Jorge Luis Garcia
James J. Heckman
This paper forecasts the life-cycle treatment effects on health of a high-quality early childhood program. Our predictions combine microsimulation using non-experimental data with experimental data from a midlife long-term follow-up. The follow-up incorporated a full epidemiological exam. The program mainly benefits males and significantly reduces the prevalence of heart disease, stroke, cancer, and mortality across the life-cycle. For men, we estimate an average reduction of 3.8 disability-adjusted years (DALYs). The reduction in DALYs is relatively small for women. The gain in quality-adjusted life years (QALYs) is almost enough to offset all of the costs associated with program implementation for males and half of program costs for women.
Publication Type
Working Paper
File Description
First version, February 28, 2020
JEL Codes
I10: Health, Education, and Welfare, General
J13: Fertility; Family Planning; Child Care; Children; Youth
I28: Education: Government Policy
C93: Field Experiments
early childhood education

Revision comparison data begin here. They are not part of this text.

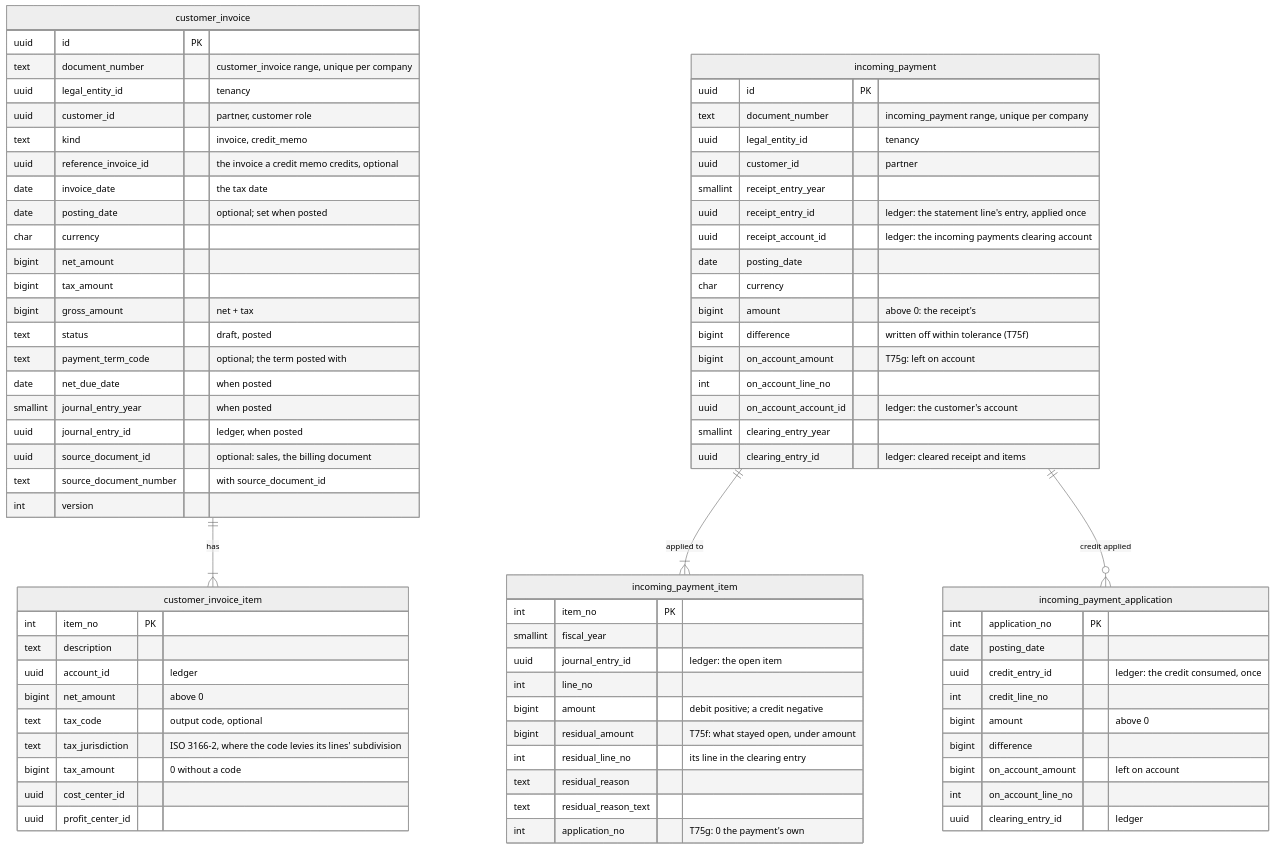
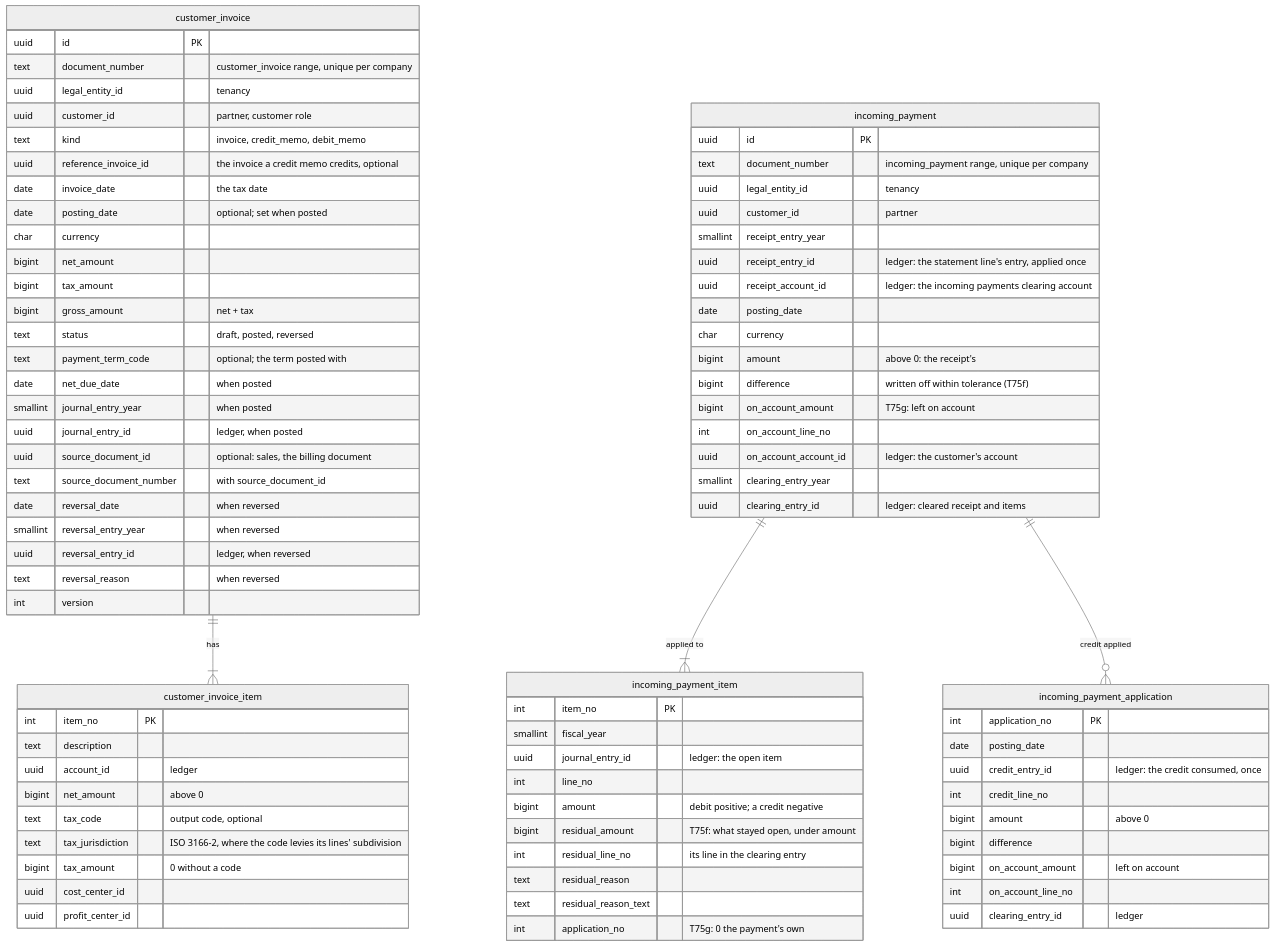
One commit to mustie7iy/agentic-erp changed diagram 14 of 20 in docs/design/03-data-model.md. Above: the diagram before and after it, drawn with Mermaid (neutral theme). The commit also changed other lines of this file and 35 other files, not shown here.

Commit message:
T75k: customer credit and debit memos reversed (POST /v1/customer-invoices/{id}:reverse): the ledger's reversal, the item cleared against it, the credit limit freed; migrations 000375, 000376; walkthrough step_memo_reversal (ADR-0063 As built)

````diff
--- a/docs/design/03-data-model.md
+++ b/docs/design/03-data-model.md
@@ -4527,70 +4527,74 @@
 ```mermaid
 erDiagram
   customer_invoice ||--|{ customer_invoice_item : "has"
   customer_invoice { uuid id PK
     text document_number "customer_invoice range, unique per company"
     uuid legal_entity_id "tenancy"
     uuid customer_id "partner, customer role"
-    text kind "invoice, credit_memo"
+    text kind "invoice, credit_memo, debit_memo"
     uuid reference_invoice_id "the invoice a credit memo credits, optional"
     date invoice_date "the tax date"
     date posting_date "optional; set when posted"
     char currency
     bigint net_amount
     bigint tax_amount
     bigint gross_amount "net + tax"
-    text status "draft, posted"
+    text status "draft, posted, reversed"
     text payment_term_code "optional; the term posted with"
     date net_due_date "when posted"
     smallint journal_entry_year "when posted"
     uuid journal_entry_id "ledger, when posted"
     uuid source_document_id "optional: sales, the billing document"
     text source_document_number "with source_document_id"
+    date reversal_date "when reversed"
+    smallint reversal_entry_year "when reversed"
+    uuid reversal_entry_id "ledger, when reversed"
+    text reversal_reason "when reversed"
     int version }
   customer_invoice_item { int item_no PK
     text description
     uuid account_id "ledger"
     bigint net_amount "above 0"
     text tax_code "output code, optional"
     text tax_jurisdiction "ISO 3166-2, where the code levies its lines' subdivision"
     bigint tax_amount "0 without a code"
     uuid cost_center_id
     uuid profit_center_id }
   incoming_payment ||--|{ incoming_payment_item : "applied to"
   incoming_payment { uuid id PK
     text document_number "incoming_payment range, unique per company"
     uuid legal_entity_id "tenancy"
     uuid customer_id "partner"
     smallint receipt_entry_year
     uuid receipt_entry_id "ledger: the statement line's entry, applied once"
     uuid receipt_account_id "ledger: the incoming payments clearing account"
     date posting_date
     char currency
     bigint amount "above 0: the receipt's"
     bigint difference "written off within tolerance (T75f)"
     bigint on_account_amount "T75g: left on account"
     int on_account_line_no
     uuid on_account_account_id "ledger: the customer's account"
     smallint clearing_entry_year
     uuid clearing_entry_id "ledger: cleared receipt and items" }
   incoming_payment_item { int item_no PK
     smallint fiscal_year
     uuid journal_entry_id "ledger: the open item"
     int line_no
     bigint amount "debit positive; a credit negative"
     bigint residual_amount "T75f: what stayed open, under amount"
     int residual_line_no "its line in the clearing entry"
     text residual_reason
     text residual_reason_text
     int application_no "T75g: 0 the payment's own" }
   incoming_payment ||--o{ incoming_payment_application : "credit applied"
   incoming_payment_application { int application_no PK
     date posting_date
     uuid credit_entry_id "ledger: the credit consumed, once"
     int credit_line_no
     bigint amount "above 0"
     bigint difference
     bigint on_account_amount "left on account"
     int on_account_line_no
     uuid clearing_entry_id "ledger" }
 ```
````
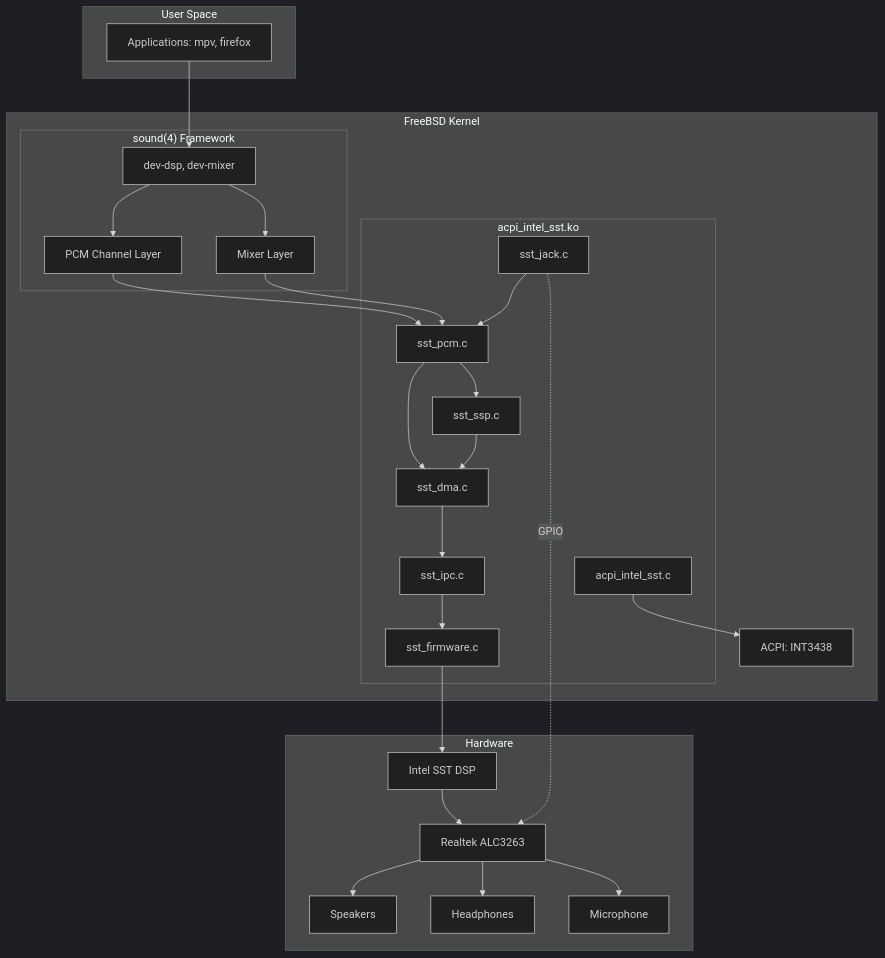
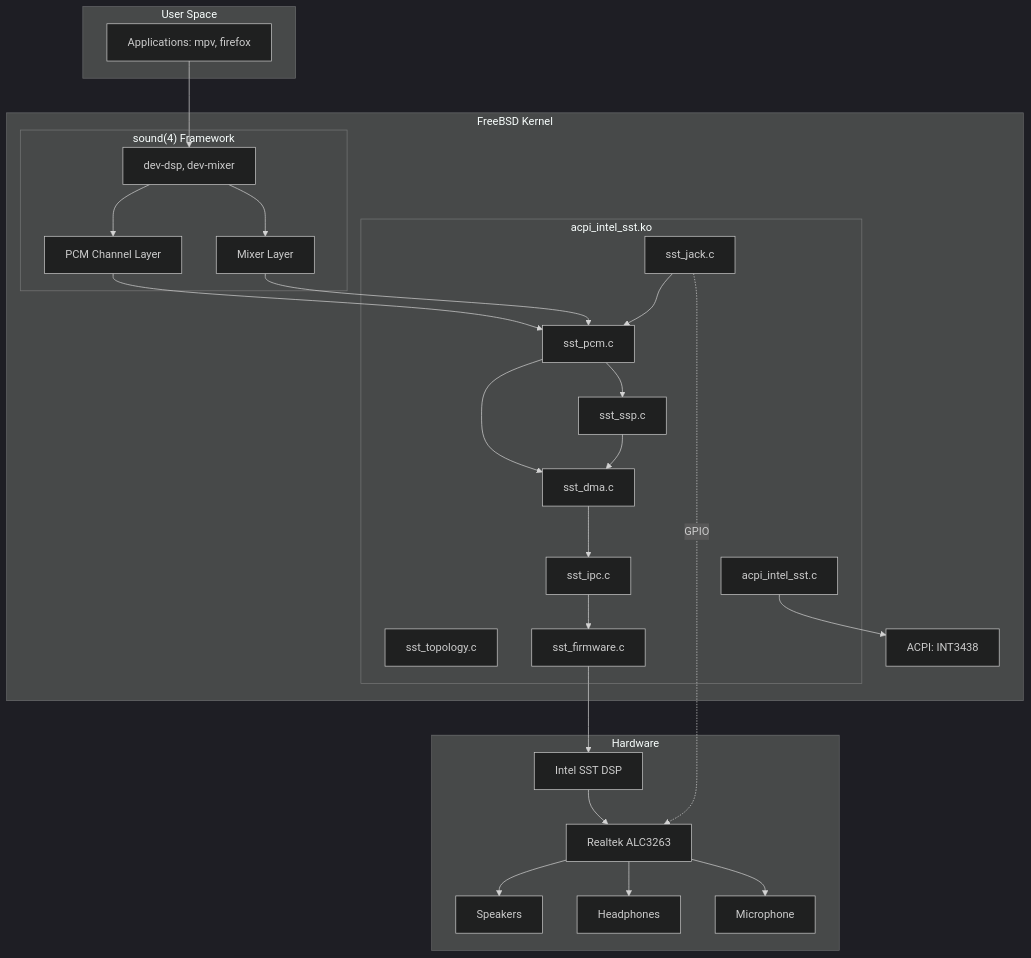
One commit to spagu/acpi_intel_sst changed the first of 5 diagrams in README.md. Above: the diagram before and after it, drawn with Mermaid (dark theme). The commit also changed other lines of this file and 8 other files, not shown here.

Commit message:
feat: Implement Intel SST audio topology management with default playback and capture pipelines.

````diff
--- a/README.md
+++ b/README.md
@@ -185,53 +185,54 @@
 ```mermaid
 graph TB
     subgraph UserSpace["User Space"]
         APP["Applications: mpv, firefox"]
     end
 
     subgraph Kernel["FreeBSD Kernel"]
         subgraph Sound["sound#40;4#41; Framework"]
             DSP_DEV["dev-dsp, dev-mixer"]
             PCM["PCM Channel Layer"]
             MIX["Mixer Layer"]
         end
 
         subgraph Driver["acpi_intel_sst.ko"]
             MAIN["acpi_intel_sst.c"]
             PCMD["sst_pcm.c"]
             JACK["sst_jack.c"]
+            TOPO["sst_topology.c"]
             SSP["sst_ssp.c"]
             DMA_DRV["sst_dma.c"]
             IPC["sst_ipc.c"]
             FW["sst_firmware.c"]
         end
 
         ACPI["ACPI: INT3438"]
     end
 
     subgraph HW["Hardware"]
         DSP_HW["Intel SST DSP"]
         CODEC["Realtek ALC3263"]
         SPK["Speakers"]
         HP["Headphones"]
         MIC["Microphone"]
     end
 
     APP --> DSP_DEV
     DSP_DEV --> PCM
     DSP_DEV --> MIX
     PCM --> PCMD
     MIX --> PCMD
     PCMD --> SSP
     PCMD --> DMA_DRV
     JACK --> PCMD
     SSP --> DMA_DRV
     DMA_DRV --> IPC
     IPC --> FW
     MAIN --> ACPI
     FW --> DSP_HW
     DSP_HW --> CODEC
     CODEC --> SPK
     CODEC --> HP
     CODEC --> MIC
     JACK -.->|GPIO| CODEC
 ```
````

life-cycle health
long-term forecasts
program evaluation
randomized trials